_Task directions_: Every entry should appear in your answer exactly as it does here.

_Supplied entries_:
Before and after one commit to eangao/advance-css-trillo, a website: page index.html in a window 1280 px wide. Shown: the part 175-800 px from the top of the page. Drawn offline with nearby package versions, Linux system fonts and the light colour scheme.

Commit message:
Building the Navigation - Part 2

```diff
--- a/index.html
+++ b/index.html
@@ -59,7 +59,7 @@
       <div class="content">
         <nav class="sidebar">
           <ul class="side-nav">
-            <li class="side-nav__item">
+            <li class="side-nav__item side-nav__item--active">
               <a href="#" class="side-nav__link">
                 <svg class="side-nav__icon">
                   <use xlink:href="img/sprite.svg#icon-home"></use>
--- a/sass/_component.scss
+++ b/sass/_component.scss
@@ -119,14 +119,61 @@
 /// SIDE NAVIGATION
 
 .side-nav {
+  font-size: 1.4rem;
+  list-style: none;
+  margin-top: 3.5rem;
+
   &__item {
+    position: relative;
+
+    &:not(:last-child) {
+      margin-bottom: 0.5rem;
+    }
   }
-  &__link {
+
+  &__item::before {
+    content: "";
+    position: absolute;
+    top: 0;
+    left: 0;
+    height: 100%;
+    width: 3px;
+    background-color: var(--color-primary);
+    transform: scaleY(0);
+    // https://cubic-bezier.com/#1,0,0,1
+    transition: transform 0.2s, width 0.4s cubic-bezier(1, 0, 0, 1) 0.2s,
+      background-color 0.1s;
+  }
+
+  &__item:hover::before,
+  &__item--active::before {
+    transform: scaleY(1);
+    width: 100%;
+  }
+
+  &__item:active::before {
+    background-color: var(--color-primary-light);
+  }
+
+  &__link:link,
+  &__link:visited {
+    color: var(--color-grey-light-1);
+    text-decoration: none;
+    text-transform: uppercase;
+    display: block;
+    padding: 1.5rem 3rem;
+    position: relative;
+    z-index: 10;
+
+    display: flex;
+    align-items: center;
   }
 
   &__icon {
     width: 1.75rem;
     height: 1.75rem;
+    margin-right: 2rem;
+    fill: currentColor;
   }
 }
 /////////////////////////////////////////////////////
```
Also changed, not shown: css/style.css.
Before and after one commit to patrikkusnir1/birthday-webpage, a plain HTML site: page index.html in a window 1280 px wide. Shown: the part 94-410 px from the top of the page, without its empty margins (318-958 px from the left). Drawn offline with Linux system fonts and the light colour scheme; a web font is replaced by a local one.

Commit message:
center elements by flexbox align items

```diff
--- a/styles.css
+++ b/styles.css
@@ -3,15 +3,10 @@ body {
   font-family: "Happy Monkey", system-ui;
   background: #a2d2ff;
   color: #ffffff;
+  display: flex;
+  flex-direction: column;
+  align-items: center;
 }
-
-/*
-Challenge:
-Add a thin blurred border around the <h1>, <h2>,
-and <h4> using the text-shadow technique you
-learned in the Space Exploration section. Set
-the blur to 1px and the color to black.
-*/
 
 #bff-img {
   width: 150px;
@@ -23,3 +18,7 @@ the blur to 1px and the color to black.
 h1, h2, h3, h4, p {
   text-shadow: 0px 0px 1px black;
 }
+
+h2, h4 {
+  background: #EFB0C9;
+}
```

_Output for this task_:
Before and after one commit to eangao/advance-css-trillo, a website: page index.html in a window 1280 px wide. Shown: the part 175-800 px from the top of the page. Drawn offline with nearby package versions, Linux system fonts and the light colour scheme.

Commit message:
Building the Navigation - Part 2

```diff
--- a/index.html
+++ b/index.html
@@ -59,7 +59,7 @@
       <div class="content">
         <nav class="sidebar">
           <ul class="side-nav">
-            <li class="side-nav__item">
+            <li class="side-nav__item side-nav__item--active">
               <a href="#" class="side-nav__link">
                 <svg class="side-nav__icon">
                   <use xlink:href="img/sprite.svg#icon-home"></use>
--- a/sass/_component.scss
+++ b/sass/_component.scss
@@ -119,14 +119,61 @@
 /// SIDE NAVIGATION
 
 .side-nav {
+  font-size: 1.4rem;
+  list-style: none;
+  margin-top: 3.5rem;
+
   &__item {
+    position: relative;
+
+    &:not(:last-child) {
+      margin-bottom: 0.5rem;
+    }
   }
-  &__link {
+
+  &__item::before {
+    content: "";
+    position: absolute;
+    top: 0;
+    left: 0;
+    height: 100%;
+    width: 3px;
+    background-color: var(--color-primary);
+    transform: scaleY(0);
+    // https://cubic-bezier.com/#1,0,0,1
+    transition: transform 0.2s, width 0.4s cubic-bezier(1, 0, 0, 1) 0.2s,
+      background-color 0.1s;
+  }
+
+  &__item:hover::before,
+  &__item--active::before {
+    transform: scaleY(1);
+    width: 100%;
+  }
+
+  &__item:active::before {
+    background-color: var(--color-primary-light);
+  }
+
+  &__link:link,
+  &__link:visited {
+    color: var(--color-grey-light-1);
+    text-decoration: none;
+    text-transform: uppercase;
+    display: block;
+    padding: 1.5rem 3rem;
+    position: relative;
+    z-index: 10;
+
+    display: flex;
+    align-items: center;
   }
 
   &__icon {
     width: 1.75rem;
     height: 1.75rem;
+    margin-right: 2rem;
+    fill: currentColor;
   }
 }
 /////////////////////////////////////////////////////
```
Also changed, not shown: css/style.css.
Before and after one commit to patrikkusnir1/birthday-webpage, a plain HTML site: page index.html in a window 1280 px wide. Shown: the part 94-410 px from the top of the page, without its empty margins (318-958 px from the left). Drawn offline with Linux system fonts and the light colour scheme; a web font is replaced by a local one.

Commit message:
center elements by flexbox align items

```diff
--- a/styles.css
+++ b/styles.css
@@ -3,15 +3,10 @@ body {
   font-family: "Happy Monkey", system-ui;
   background: #a2d2ff;
   color: #ffffff;
+  display: flex;
+  flex-direction: column;
+  align-items: center;
 }
-
-/*
-Challenge:
-Add a thin blurred border around the <h1>, <h2>,
-and <h4> using the text-shadow technique you
-learned in the Space Exploration section. Set
-the blur to 1px and the color to black.
-*/
 
 #bff-img {
   width: 150px;
@@ -23,3 +18,7 @@ the blur to 1px and the color to black.
 h1, h2, h3, h4, p {
   text-shadow: 0px 0px 1px black;
 }
+
+h2, h4 {
+  background: #EFB0C9;
+}
```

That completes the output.